Organic long persistent luminescence (OLPL) have great potential for overcoming the defects associated with conventional inorganic long persistent luminescence systems of silicate, aluminate and sulfate-based matrices doped along with rare-earth elements.

But the afterglow emission from the majority of the organic materials are thermal activated delayed florescence (TADF) and phosphorescence (Phos), their afterglow durations are generally restricted to seconds level, far from equivalent to the hour-level of inorganic LPL materials.

To obtain OLPL, the production of long-lived intermediates, like charged-separated (CS) states, is one of the possible routes, which had been verified in a few electron-donating and electron-accepting organics blends.
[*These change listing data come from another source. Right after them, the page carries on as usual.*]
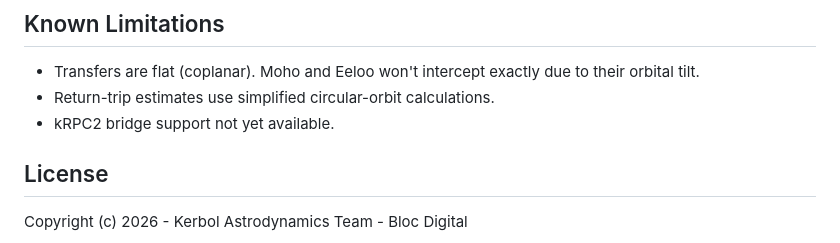
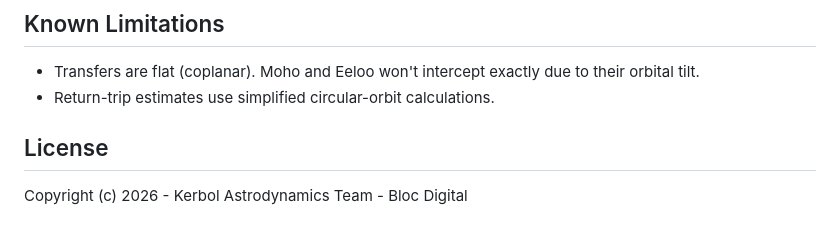
Before and after one commit to BlocDigital/Kerbalist, a Markdown page: README.md, the part around the change. GitHub-like rendering.

```diff
--- a/README.md
+++ b/README.md
@@ -60,7 +60,6 @@ Modern browsers with WebGL support. Desktop and tablet recommended (mobile map r
 
 - Transfers are flat (coplanar). Moho and Eeloo won't intercept exactly due to their orbital tilt.
 - Return-trip estimates use simplified circular-orbit calculations.
-- kRPC2 bridge support not yet available.
 
 ## License
 
```
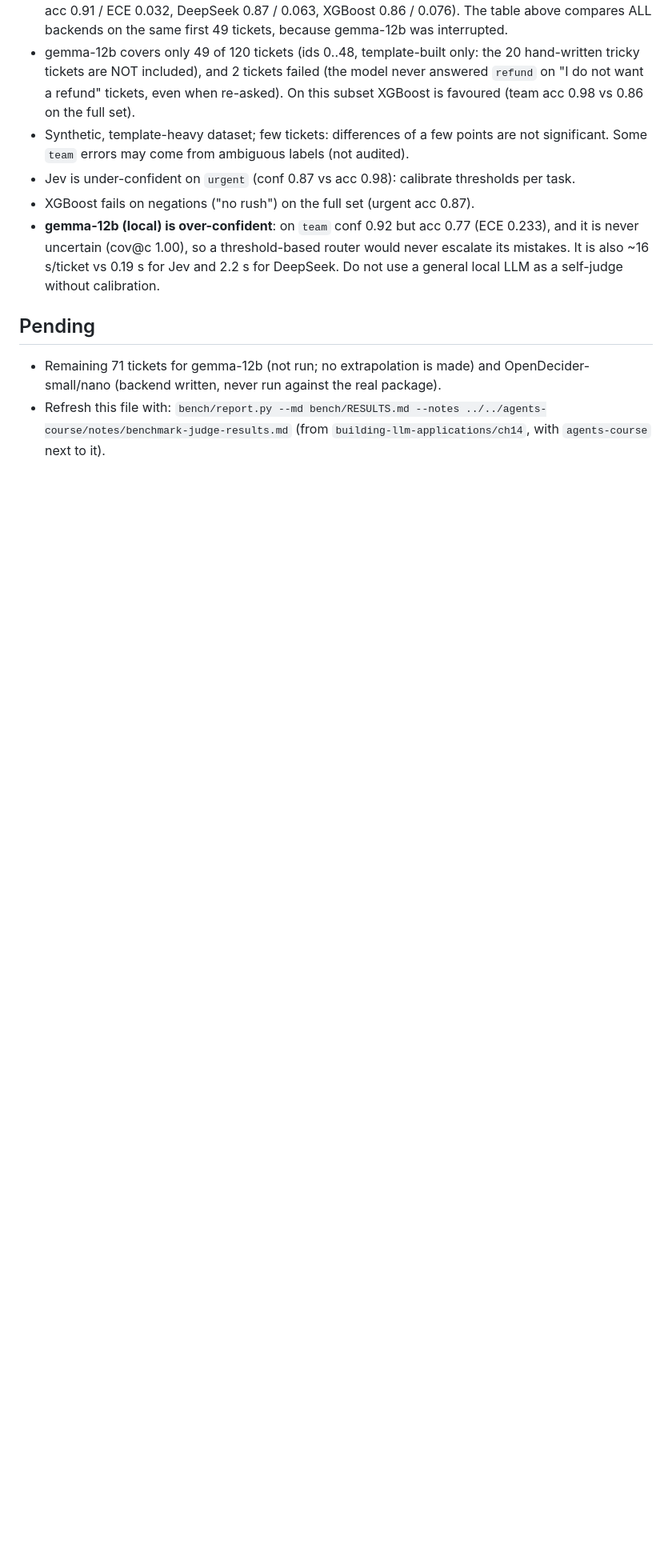
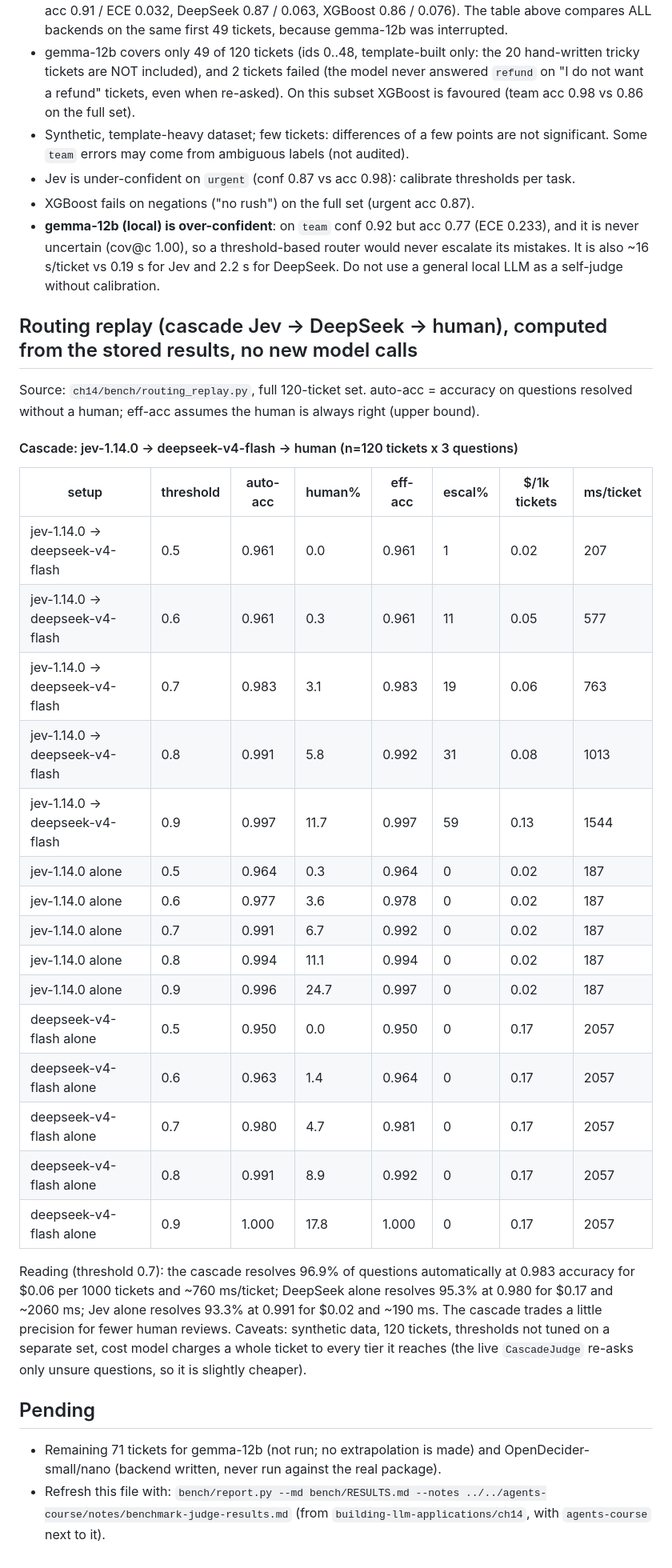
Before and after one commit to thimotyb/agents-course, a Markdown page: notes/benchmark-judge-results.md, the part around the change. Shown at 80% size. Rendered like a GitHub page; blank space fills up the shorter version.

Commit message:
Add routing replay results to judge benchmark notes
Co-Authored-By: Claude Sonnet 5.5 <noreply@anthropic.com>

```diff
--- a/notes/benchmark-judge-results.md
+++ b/notes/benchmark-judge-results.md
@@ -55,6 +55,31 @@ Metrics from the probability of the predicted class: ECE = expected calibration
 - XGBoost fails on negations ("no rush") on the full set (urgent acc 0.87).
 - **gemma-12b (local) is over-confident**: on `team` conf 0.92 but acc 0.77 (ECE 0.233), and it is never uncertain (cov@c 1.00), so a threshold-based router would never escalate its mistakes. It is also ~16 s/ticket vs 0.19 s for Jev and 2.2 s for DeepSeek. Do not use a general local LLM as a self-judge without calibration.
 
+## Routing replay (cascade Jev -> DeepSeek -> human), computed from the stored results, no new model calls
+Source: `ch14/bench/routing_replay.py`, full 120-ticket set. auto-acc = accuracy on questions resolved without a human; eff-acc assumes the human is always right (upper bound).
+
+#### Cascade: jev-1.14.0 -> deepseek-v4-flash -> human  (n=120 tickets x 3 questions)
+
+| setup | threshold | auto-acc | human% | eff-acc | escal% | $/1k tickets | ms/ticket |
+|---|---|---|---|---|---|---|---|
+| jev-1.14.0 -> deepseek-v4-flash | 0.5 | 0.961 | 0.0 | 0.961 | 1 | 0.02 | 207 |
+| jev-1.14.0 -> deepseek-v4-flash | 0.6 | 0.961 | 0.3 | 0.961 | 11 | 0.05 | 577 |
+| jev-1.14.0 -> deepseek-v4-flash | 0.7 | 0.983 | 3.1 | 0.983 | 19 | 0.06 | 763 |
+| jev-1.14.0 -> deepseek-v4-flash | 0.8 | 0.991 | 5.8 | 0.992 | 31 | 0.08 | 1013 |
+| jev-1.14.0 -> deepseek-v4-flash | 0.9 | 0.997 | 11.7 | 0.997 | 59 | 0.13 | 1544 |
+| jev-1.14.0 alone | 0.5 | 0.964 | 0.3 | 0.964 | 0 | 0.02 | 187 |
+| jev-1.14.0 alone | 0.6 | 0.977 | 3.6 | 0.978 | 0 | 0.02 | 187 |
+| jev-1.14.0 alone | 0.7 | 0.991 | 6.7 | 0.992 | 0 | 0.02 | 187 |
+| jev-1.14.0 alone | 0.8 | 0.994 | 11.1 | 0.994 | 0 | 0.02 | 187 |
+| jev-1.14.0 alone | 0.9 | 0.996 | 24.7 | 0.997 | 0 | 0.02 | 187 |
+| deepseek-v4-flash alone | 0.5 | 0.950 | 0.0 | 0.950 | 0 | 0.17 | 2057 |
+| deepseek-v4-flash alone | 0.6 | 0.963 | 1.4 | 0.964 | 0 | 0.17 | 2057 |
+| deepseek-v4-flash alone | 0.7 | 0.980 | 4.7 | 0.981 | 0 | 0.17 | 2057 |
+| deepseek-v4-flash alone | 0.8 | 0.991 | 8.9 | 0.992 | 0 | 0.17 | 2057 |
+| deepseek-v4-flash alone | 0.9 | 1.000 | 17.8 | 1.000 | 0 | 0.17 | 2057 |
+
+Reading (threshold 0.7): the cascade resolves 96.9% of questions automatically at 0.983 accuracy for $0.06 per 1000 tickets and ~760 ms/ticket; DeepSeek alone resolves 95.3% at 0.980 for $0.17 and ~2060 ms; Jev alone resolves 93.3% at 0.991 for $0.02 and ~190 ms. The cascade trades a little precision for fewer human reviews. Caveats: synthetic data, 120 tickets, thresholds not tuned on a separate set, cost model charges a whole ticket to every tier it reaches (the live `CascadeJudge` re-asks only unsure questions, so it is slightly cheaper).
+
 ## Pending
 - Remaining 71 tickets for gemma-12b (not run; no extrapolation is made) and OpenDecider-small/nano (backend written, never run against the real package).
 - Refresh this file with: `bench/report.py --md bench/RESULTS.md --notes ../../agents-course/notes/benchmark-judge-results.md` (from `building-llm-applications/ch14`, with `agents-course` next to it).
```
Unluckily, the presently reported OLPL blends have to be engineered under a nitrogen atmosphere, so as to avoid quenching the charge-transfer (CT) states and CS states from water and oxygen. It is still a great challenge to identify OLPL under ambient conditions, especially in aqueous media.

In a new paper published in Light: Science & Application, a research team, headed by Professor Hengwei Lin and Professor Kai Jiang from the International Joint Research Center for Photo-responsive Molecules and Materials, School of Chemical and Material Engineering, Jiangnan University, China, and co-workers reported the making of the first carbon dots (CDs)-based organic blend (named m-CDs@CA) displaying excellent LPL feature.

The afterglow has been noted to be more than one hour of duration through irradiation by a hand-held UV lamp (365 nm). The afterglow intensity of m-CDs@CA following 10 seconds conforms to an inverse power function of time t-1.

This denotes the LPL emission must be originated from newly-formed ultralong-lived emissive states, instead of the common triplet and/or singlet states (Phos and/or TADF).

In a more efficient manner, this LPL material is relevant under ambient conditions and even in an aqueous medium. Thus, it could be utilized as inks and comfortably patterned onto various substrates for different applications (for example, lighting the emergency sign), as well as dispersed in epoxy resin for easily fabricating luminous pearl.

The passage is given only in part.